Photographer Mary Ellen Mark captures how congenital rubella syndrome changes lives. During the 1960s and early 1970s, rubella outbreaks in New York had a huge impact on hundreds of pregnant women. Jimmie Carey and Damali Ashman, the subjects of these portraits, are two of the people who were born with congenital rubella syndrome, or CRS. Today, they live in a group home in the New York City area. Mary Ellen’s photographs show their challenges, their independence, and the loving, lifelong care provided by family. CRS can cause blindness, deafness and heart problems. It can be completely prevented with rubella vaccine, which is widely available in wealthy countries, and used increasingly in poorer countries. About 100,000 children are still born with CRS every year.
“I want these photographs to portray an intimate perspective of the significant and long-lasting consequences of congenital rubella syndrome.”

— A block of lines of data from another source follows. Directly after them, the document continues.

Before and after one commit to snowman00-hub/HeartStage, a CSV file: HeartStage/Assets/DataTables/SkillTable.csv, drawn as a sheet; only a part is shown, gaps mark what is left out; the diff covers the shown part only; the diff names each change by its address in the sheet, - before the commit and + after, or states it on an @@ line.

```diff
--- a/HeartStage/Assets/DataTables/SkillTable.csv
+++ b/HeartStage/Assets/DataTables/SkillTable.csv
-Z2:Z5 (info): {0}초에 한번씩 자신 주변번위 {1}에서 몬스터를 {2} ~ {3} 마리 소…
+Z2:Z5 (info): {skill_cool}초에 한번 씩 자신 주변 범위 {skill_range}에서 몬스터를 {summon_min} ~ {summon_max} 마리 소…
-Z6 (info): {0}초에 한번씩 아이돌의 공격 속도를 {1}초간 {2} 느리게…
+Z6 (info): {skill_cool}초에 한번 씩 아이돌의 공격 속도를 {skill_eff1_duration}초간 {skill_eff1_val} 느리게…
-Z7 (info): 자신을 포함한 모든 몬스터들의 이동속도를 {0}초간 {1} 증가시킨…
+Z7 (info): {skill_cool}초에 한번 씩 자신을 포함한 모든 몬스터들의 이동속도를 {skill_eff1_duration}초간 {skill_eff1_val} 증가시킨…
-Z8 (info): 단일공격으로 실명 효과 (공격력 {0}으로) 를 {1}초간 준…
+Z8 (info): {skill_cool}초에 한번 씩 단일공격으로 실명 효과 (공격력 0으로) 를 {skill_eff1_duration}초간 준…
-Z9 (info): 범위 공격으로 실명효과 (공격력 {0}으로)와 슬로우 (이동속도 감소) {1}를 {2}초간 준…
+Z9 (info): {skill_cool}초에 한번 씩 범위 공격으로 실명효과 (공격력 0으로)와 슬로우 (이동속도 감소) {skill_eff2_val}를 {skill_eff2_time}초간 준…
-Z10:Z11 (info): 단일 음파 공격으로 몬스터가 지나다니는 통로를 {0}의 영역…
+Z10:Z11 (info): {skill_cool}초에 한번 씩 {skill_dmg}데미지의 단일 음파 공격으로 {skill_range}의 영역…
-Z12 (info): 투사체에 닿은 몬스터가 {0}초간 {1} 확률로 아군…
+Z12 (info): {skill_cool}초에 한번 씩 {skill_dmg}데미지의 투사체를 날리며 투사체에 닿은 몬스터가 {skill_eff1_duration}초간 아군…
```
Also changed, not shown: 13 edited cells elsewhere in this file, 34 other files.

Considered one of the best documentary photographers in the world, American photographer Mary Ellen Mark has achieved global visibility through her numerous books, exhibitions and editorial magazine work. For over four decades, she has traveled extensively to make pictures that reflect a high degree of humanism. Her images have become landmarks in the field of documentary photography. Read more about Mary Ellen Mark.
Photo credit: Chae Kihn